Here are some records. Copy each one exactly.

[Opening DATA RECORDS section]

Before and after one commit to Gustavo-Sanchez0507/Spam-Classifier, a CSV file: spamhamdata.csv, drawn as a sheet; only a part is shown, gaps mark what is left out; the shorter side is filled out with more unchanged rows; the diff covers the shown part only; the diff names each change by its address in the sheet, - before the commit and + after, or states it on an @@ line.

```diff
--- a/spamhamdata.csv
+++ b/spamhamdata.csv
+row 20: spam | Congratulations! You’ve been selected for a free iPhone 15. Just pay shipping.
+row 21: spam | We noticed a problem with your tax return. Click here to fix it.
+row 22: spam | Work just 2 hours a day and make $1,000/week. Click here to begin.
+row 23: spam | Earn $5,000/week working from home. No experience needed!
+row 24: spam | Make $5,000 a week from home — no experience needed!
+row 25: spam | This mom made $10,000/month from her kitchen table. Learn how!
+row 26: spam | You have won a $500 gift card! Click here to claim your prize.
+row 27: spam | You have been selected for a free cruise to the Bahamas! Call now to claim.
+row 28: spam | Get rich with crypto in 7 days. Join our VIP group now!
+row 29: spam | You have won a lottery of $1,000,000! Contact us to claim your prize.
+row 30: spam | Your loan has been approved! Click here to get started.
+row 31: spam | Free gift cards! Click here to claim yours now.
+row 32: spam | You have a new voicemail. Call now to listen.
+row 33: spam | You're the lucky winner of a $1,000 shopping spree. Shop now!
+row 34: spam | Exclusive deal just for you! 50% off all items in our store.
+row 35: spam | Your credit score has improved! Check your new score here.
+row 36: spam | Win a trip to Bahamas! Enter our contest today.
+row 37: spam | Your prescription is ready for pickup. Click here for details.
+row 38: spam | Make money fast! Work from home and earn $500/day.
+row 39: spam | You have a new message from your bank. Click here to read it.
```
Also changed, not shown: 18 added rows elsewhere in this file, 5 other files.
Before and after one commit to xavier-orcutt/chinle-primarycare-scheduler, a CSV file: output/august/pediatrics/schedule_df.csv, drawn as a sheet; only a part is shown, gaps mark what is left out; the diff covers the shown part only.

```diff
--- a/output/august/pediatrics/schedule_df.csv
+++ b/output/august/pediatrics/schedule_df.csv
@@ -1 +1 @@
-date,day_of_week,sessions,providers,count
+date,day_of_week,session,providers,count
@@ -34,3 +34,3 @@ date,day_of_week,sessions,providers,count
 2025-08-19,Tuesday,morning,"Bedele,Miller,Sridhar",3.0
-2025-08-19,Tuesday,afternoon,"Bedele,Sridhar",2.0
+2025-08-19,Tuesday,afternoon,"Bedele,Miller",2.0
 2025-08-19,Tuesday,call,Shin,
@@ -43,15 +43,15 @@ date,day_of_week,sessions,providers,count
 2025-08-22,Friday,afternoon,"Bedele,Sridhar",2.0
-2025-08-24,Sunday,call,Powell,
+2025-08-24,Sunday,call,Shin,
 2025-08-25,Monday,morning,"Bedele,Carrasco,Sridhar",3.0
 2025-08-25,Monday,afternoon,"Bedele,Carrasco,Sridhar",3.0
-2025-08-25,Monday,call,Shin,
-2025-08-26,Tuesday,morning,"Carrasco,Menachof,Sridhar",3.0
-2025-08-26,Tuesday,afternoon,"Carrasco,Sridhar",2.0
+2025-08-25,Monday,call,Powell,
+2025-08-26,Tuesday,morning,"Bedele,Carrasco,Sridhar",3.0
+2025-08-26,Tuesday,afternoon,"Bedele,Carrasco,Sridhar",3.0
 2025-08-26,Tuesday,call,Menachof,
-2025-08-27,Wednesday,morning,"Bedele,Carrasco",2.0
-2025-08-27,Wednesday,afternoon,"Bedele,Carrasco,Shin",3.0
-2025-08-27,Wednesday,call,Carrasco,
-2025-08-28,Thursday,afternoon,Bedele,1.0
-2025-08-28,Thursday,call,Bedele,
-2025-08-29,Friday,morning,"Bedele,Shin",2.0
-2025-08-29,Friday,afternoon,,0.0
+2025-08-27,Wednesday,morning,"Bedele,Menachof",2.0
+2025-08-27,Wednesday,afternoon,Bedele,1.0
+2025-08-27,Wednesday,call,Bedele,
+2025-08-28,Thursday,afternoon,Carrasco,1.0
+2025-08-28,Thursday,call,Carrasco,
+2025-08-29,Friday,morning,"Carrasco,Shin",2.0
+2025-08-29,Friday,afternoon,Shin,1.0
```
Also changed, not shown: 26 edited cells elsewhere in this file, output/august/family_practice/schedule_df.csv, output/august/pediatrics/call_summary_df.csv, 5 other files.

[Closing DATA RECORDS section]

▶ **RESULT**:
Before and after one commit to Gustavo-Sanchez0507/Spam-Classifier, a CSV file: spamhamdata.csv, drawn as a sheet; only a part is shown, gaps mark what is left out; the shorter side is filled out with more unchanged rows; the diff covers the shown part only; the diff names each change by its address in the sheet, - before the commit and + after, or states it on an @@ line.

```diff
--- a/spamhamdata.csv
+++ b/spamhamdata.csv
+row 20: spam | Congratulations! You’ve been selected for a free iPhone 15. Just pay shipping.
+row 21: spam | We noticed a problem with your tax return. Click here to fix it.
+row 22: spam | Work just 2 hours a day and make $1,000/week. Click here to begin.
+row 23: spam | Earn $5,000/week working from home. No experience needed!
+row 24: spam | Make $5,000 a week from home — no experience needed!
+row 25: spam | This mom made $10,000/month from her kitchen table. Learn how!
+row 26: spam | You have won a $500 gift card! Click here to claim your prize.
+row 27: spam | You have been selected for a free cruise to the Bahamas! Call now to claim.
+row 28: spam | Get rich with crypto in 7 days. Join our VIP group now!
+row 29: spam | You have won a lottery of $1,000,000! Contact us to claim your prize.
+row 30: spam | Your loan has been approved! Click here to get started.
+row 31: spam | Free gift cards! Click here to claim yours now.
+row 32: spam | You have a new voicemail. Call now to listen.
+row 33: spam | You're the lucky winner of a $1,000 shopping spree. Shop now!
+row 34: spam | Exclusive deal just for you! 50% off all items in our store.
+row 35: spam | Your credit score has improved! Check your new score here.
+row 36: spam | Win a trip to Bahamas! Enter our contest today.
+row 37: spam | Your prescription is ready for pickup. Click here for details.
+row 38: spam | Make money fast! Work from home and earn $500/day.
+row 39: spam | You have a new message from your bank. Click here to read it.
```
Also changed, not shown: 18 added rows elsewhere in this file, 5 other files.
Before and after one commit to xavier-orcutt/chinle-primarycare-scheduler, a CSV file: output/august/pediatrics/schedule_df.csv, drawn as a sheet; only a part is shown, gaps mark what is left out; the diff covers the shown part only.

```diff
--- a/output/august/pediatrics/schedule_df.csv
+++ b/output/august/pediatrics/schedule_df.csv
@@ -1 +1 @@
-date,day_of_week,sessions,providers,count
+date,day_of_week,session,providers,count
@@ -34,3 +34,3 @@ date,day_of_week,sessions,providers,count
 2025-08-19,Tuesday,morning,"Bedele,Miller,Sridhar",3.0
-2025-08-19,Tuesday,afternoon,"Bedele,Sridhar",2.0
+2025-08-19,Tuesday,afternoon,"Bedele,Miller",2.0
 2025-08-19,Tuesday,call,Shin,
@@ -43,15 +43,15 @@ date,day_of_week,sessions,providers,count
 2025-08-22,Friday,afternoon,"Bedele,Sridhar",2.0
-2025-08-24,Sunday,call,Powell,
+2025-08-24,Sunday,call,Shin,
 2025-08-25,Monday,morning,"Bedele,Carrasco,Sridhar",3.0
 2025-08-25,Monday,afternoon,"Bedele,Carrasco,Sridhar",3.0
-2025-08-25,Monday,call,Shin,
-2025-08-26,Tuesday,morning,"Carrasco,Menachof,Sridhar",3.0
-2025-08-26,Tuesday,afternoon,"Carrasco,Sridhar",2.0
+2025-08-25,Monday,call,Powell,
+2025-08-26,Tuesday,morning,"Bedele,Carrasco,Sridhar",3.0
+2025-08-26,Tuesday,afternoon,"Bedele,Carrasco,Sridhar",3.0
 2025-08-26,Tuesday,call,Menachof,
-2025-08-27,Wednesday,morning,"Bedele,Carrasco",2.0
-2025-08-27,Wednesday,afternoon,"Bedele,Carrasco,Shin",3.0
-2025-08-27,Wednesday,call,Carrasco,
-2025-08-28,Thursday,afternoon,Bedele,1.0
-2025-08-28,Thursday,call,Bedele,
-2025-08-29,Friday,morning,"Bedele,Shin",2.0
-2025-08-29,Friday,afternoon,,0.0
+2025-08-27,Wednesday,morning,"Bedele,Menachof",2.0
+2025-08-27,Wednesday,afternoon,Bedele,1.0
+2025-08-27,Wednesday,call,Bedele,
+2025-08-28,Thursday,afternoon,Carrasco,1.0
+2025-08-28,Thursday,call,Carrasco,
+2025-08-29,Friday,morning,"Carrasco,Shin",2.0
+2025-08-29,Friday,afternoon,Shin,1.0
```
Also changed, not shown: 26 edited cells elsewhere in this file, output/august/family_practice/schedule_df.csv, output/august/pediatrics/call_summary_df.csv, 5 other files.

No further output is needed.